Extract from an article in the Greenock Telegraph of Monday September 3rd 1962 marking the 150th anniversary of the launching of Bell’s Comet.
“A large flotilla of canoes, sailing dinghies, yachts and motor boats on Sunday last escorted the replica Comet, launched from the original slipway, on her journey to Helensburgh. The boiler fired by lignum vitae logs, worked well and the engine achieved the design speed of 5 knots. On arrival at Helensburgh, Sir William and Lady Lithgow with 10 invited dignitaries, all in period costume, were taken by a horse drawn carriage to a ceremony held at Henry Bell’s memorial. Refreshments for the dignitaries on the journey over to Helensburgh had been provided with a liberal supply of malt whisky. This, it appears, proved to be have been too great a temptation for the two engineers left on board who got completely “off their faces” and on Sir William’s return were unable to stand, far less operate machinery.
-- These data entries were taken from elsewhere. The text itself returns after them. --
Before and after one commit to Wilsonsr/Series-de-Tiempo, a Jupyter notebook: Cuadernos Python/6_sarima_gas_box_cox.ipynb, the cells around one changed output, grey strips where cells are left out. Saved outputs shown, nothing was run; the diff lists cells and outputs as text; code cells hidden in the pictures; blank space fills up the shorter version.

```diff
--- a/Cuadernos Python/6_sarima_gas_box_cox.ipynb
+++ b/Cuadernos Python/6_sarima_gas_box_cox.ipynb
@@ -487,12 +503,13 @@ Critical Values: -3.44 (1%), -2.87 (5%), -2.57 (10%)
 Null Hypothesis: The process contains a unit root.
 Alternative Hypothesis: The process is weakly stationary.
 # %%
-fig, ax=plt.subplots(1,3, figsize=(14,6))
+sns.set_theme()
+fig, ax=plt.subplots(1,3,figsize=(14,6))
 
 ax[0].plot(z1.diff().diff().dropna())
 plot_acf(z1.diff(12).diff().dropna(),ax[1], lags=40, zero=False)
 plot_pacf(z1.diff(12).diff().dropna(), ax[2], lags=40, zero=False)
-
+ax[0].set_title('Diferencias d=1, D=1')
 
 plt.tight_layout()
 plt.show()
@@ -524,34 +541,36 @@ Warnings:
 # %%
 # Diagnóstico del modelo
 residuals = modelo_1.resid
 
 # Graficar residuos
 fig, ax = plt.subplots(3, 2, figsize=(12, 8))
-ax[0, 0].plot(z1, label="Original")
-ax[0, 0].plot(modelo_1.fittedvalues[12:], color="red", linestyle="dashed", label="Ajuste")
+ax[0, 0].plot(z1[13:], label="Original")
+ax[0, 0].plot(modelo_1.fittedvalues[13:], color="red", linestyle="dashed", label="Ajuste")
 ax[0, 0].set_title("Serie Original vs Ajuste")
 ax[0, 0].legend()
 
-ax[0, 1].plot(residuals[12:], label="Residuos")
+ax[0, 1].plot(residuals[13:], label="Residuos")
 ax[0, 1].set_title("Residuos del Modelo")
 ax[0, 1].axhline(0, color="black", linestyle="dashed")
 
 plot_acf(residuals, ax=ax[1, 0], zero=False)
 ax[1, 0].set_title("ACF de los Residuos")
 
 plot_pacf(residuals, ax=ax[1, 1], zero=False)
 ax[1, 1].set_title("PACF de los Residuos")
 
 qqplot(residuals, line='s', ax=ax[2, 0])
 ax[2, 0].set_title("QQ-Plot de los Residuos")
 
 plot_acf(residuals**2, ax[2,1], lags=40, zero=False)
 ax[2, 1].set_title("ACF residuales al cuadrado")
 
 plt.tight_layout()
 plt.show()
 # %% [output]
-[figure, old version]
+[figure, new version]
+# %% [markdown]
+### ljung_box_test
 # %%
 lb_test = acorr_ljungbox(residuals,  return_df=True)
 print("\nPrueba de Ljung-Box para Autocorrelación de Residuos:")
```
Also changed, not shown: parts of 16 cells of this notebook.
As the boat set off on its return journey it started to rain and while the guests crouched under an umbrella, Sir William, averted certain capsize of the vessel by operating the bilge pump. Meanwhile, Lady Lithgow stoked the boiler single-handedly for the best part of 10 hours. Back home, she is currently under sedation. Sir William was understandably upset and was quoted as saying “Pity really. I’d have thought we could have got more than two knots an hour out of the “old girl”. Who he was referring to is unclear”
Myth and reality merged when Sir William’s son, remembering the event, bought this piece.
670mm(w) x 540m(h) x 100mm(d)